Exercise aim
Copy all the lines of the data that include the word "without".

Dataset records
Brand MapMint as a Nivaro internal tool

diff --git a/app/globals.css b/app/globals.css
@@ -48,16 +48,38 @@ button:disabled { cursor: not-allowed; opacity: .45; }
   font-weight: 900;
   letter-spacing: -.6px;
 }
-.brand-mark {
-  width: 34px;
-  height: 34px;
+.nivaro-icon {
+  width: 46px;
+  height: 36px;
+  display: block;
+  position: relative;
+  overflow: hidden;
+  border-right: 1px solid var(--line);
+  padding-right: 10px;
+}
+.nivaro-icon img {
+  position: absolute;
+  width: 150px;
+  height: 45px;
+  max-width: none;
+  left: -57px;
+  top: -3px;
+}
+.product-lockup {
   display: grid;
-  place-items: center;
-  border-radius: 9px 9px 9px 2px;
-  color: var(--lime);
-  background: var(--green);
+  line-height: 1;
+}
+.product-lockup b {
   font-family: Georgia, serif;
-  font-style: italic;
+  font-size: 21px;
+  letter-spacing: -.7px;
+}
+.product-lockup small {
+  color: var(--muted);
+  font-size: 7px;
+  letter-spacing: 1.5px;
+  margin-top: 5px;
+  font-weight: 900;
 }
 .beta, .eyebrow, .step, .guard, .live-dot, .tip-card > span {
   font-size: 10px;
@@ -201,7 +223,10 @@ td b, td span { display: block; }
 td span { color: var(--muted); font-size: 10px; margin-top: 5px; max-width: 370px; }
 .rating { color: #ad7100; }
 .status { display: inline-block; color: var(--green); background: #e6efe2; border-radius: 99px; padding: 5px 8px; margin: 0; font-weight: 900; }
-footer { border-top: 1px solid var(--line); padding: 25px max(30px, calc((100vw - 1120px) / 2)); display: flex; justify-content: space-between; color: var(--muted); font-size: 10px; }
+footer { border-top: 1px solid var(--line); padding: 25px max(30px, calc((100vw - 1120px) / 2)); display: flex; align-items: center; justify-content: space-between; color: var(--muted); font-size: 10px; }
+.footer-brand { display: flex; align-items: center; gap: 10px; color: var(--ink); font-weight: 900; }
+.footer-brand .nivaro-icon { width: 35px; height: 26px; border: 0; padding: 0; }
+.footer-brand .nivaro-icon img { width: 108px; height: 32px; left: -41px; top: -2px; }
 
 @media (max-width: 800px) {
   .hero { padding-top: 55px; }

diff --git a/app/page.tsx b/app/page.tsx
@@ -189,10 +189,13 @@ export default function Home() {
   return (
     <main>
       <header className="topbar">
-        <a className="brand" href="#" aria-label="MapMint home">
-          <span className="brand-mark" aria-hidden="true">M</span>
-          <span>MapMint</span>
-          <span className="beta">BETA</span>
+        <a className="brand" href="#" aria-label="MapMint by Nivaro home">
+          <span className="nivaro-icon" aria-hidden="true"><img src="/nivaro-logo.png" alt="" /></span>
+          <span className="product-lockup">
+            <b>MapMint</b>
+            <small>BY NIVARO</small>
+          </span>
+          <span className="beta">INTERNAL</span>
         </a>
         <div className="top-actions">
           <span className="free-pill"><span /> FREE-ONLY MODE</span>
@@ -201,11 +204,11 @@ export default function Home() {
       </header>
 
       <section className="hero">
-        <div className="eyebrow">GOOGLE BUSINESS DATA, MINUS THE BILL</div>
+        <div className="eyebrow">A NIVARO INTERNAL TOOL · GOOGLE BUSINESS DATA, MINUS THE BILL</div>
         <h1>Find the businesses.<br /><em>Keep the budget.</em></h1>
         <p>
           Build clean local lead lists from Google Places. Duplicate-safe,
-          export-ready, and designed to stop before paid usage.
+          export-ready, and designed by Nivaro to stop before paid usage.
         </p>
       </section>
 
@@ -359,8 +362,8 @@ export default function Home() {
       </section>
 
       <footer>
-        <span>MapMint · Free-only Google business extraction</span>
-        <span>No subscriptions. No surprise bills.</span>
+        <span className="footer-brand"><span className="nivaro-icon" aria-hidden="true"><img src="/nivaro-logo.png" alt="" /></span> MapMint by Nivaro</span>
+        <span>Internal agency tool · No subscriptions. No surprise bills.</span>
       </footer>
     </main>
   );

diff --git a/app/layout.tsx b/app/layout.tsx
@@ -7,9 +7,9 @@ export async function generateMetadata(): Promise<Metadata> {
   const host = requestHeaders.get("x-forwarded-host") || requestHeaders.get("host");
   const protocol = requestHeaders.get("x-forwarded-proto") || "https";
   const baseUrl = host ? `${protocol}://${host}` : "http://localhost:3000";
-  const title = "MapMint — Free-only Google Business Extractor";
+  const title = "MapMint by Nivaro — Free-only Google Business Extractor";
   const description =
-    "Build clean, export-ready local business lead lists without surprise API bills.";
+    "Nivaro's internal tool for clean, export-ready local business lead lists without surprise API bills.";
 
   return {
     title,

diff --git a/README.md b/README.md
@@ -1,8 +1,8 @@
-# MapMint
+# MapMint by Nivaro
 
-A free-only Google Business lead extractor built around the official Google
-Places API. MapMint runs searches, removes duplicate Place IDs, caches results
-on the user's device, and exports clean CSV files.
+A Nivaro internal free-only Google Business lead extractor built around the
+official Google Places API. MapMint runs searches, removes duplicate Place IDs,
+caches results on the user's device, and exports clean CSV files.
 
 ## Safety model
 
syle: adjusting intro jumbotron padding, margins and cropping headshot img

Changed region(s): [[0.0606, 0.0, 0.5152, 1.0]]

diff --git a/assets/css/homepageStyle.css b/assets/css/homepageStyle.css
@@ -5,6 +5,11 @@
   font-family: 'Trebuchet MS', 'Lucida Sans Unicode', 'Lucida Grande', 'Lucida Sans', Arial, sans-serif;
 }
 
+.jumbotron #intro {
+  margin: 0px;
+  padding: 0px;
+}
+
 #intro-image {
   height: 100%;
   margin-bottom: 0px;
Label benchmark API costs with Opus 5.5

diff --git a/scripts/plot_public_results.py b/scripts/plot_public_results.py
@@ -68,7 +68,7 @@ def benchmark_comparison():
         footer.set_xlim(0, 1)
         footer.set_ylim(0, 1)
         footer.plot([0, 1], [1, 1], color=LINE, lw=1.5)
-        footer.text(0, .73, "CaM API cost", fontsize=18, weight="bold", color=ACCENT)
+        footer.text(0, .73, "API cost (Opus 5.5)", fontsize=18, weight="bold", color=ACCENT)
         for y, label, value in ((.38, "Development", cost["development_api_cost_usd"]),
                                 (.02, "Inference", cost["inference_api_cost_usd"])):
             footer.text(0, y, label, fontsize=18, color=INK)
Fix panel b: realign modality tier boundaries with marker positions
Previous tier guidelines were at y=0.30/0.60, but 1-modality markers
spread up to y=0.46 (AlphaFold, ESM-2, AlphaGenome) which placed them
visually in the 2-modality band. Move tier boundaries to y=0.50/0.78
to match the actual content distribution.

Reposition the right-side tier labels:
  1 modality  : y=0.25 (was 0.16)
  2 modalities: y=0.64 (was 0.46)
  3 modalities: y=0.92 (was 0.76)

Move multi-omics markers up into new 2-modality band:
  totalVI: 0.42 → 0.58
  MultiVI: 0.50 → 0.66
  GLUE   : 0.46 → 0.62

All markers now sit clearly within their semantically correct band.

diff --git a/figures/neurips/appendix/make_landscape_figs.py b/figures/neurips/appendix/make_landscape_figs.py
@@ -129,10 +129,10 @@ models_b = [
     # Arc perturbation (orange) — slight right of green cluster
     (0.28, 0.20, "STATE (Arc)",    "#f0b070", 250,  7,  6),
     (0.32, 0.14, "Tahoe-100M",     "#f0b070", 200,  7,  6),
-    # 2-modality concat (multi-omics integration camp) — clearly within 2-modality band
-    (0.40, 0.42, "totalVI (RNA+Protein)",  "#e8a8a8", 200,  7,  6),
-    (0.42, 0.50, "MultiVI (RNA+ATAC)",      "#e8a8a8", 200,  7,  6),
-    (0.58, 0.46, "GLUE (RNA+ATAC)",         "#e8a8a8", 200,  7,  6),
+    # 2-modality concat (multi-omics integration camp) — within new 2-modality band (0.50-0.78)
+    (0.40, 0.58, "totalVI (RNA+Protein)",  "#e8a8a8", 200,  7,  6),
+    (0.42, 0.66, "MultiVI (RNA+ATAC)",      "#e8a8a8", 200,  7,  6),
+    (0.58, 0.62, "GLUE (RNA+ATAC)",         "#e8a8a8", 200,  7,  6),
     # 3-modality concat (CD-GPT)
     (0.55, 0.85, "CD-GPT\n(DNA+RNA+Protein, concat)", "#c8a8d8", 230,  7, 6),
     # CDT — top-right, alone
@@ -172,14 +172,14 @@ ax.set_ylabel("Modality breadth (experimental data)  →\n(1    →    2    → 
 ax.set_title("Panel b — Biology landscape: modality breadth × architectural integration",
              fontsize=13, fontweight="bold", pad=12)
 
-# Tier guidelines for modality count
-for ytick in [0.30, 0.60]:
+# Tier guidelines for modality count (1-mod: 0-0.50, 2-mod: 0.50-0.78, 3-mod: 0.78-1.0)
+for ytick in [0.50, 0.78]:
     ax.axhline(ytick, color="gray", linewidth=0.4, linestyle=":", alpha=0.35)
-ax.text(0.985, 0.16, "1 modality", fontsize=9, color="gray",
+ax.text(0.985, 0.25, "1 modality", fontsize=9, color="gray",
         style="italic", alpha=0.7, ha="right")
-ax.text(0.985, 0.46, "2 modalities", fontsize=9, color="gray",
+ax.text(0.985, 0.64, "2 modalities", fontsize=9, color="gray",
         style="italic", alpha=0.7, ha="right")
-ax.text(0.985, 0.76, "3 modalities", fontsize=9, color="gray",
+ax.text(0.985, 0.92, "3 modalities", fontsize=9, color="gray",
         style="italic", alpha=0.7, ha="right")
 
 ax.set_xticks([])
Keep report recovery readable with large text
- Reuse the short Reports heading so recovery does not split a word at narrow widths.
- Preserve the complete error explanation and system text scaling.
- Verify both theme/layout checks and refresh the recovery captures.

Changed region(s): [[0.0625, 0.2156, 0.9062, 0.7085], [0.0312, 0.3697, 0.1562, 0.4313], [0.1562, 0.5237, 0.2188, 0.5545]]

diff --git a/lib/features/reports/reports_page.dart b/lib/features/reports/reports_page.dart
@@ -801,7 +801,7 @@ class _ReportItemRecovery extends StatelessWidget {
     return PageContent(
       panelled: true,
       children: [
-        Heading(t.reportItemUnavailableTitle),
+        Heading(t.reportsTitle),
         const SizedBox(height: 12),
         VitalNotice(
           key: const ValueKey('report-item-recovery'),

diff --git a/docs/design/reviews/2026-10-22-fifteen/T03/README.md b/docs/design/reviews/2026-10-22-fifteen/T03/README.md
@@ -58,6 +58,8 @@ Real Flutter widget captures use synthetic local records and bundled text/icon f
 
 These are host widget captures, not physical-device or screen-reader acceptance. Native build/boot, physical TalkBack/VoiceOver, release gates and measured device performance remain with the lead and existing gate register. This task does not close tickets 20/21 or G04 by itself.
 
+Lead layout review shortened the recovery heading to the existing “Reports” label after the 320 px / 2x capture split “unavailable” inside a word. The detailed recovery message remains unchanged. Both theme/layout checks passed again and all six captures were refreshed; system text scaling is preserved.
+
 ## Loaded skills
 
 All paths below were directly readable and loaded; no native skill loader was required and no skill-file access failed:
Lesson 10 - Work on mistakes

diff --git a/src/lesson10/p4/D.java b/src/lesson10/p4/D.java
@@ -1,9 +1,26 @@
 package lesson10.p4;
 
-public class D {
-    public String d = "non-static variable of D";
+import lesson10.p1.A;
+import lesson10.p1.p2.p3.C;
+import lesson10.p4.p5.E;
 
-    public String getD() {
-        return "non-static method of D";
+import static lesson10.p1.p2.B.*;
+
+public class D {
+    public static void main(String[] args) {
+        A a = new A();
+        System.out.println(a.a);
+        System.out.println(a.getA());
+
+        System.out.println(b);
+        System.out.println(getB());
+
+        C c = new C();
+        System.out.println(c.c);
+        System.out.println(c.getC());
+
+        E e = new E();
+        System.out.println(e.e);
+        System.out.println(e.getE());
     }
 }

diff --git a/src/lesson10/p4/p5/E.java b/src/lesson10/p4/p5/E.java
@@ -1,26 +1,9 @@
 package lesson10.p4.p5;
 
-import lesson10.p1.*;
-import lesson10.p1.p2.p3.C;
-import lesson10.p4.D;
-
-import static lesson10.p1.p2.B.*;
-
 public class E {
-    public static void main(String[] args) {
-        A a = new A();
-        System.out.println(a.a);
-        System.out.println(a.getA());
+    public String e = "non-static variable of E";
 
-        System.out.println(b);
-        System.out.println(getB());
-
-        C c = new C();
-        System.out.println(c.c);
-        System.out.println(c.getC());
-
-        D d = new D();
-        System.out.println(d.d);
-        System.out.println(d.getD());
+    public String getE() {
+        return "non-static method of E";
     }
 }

Your response
-    "Build clean, export-ready local business lead lists without surprise API bills.";
+    "Nivaro's internal tool for clean, export-ready local business lead lists without surprise API bills.";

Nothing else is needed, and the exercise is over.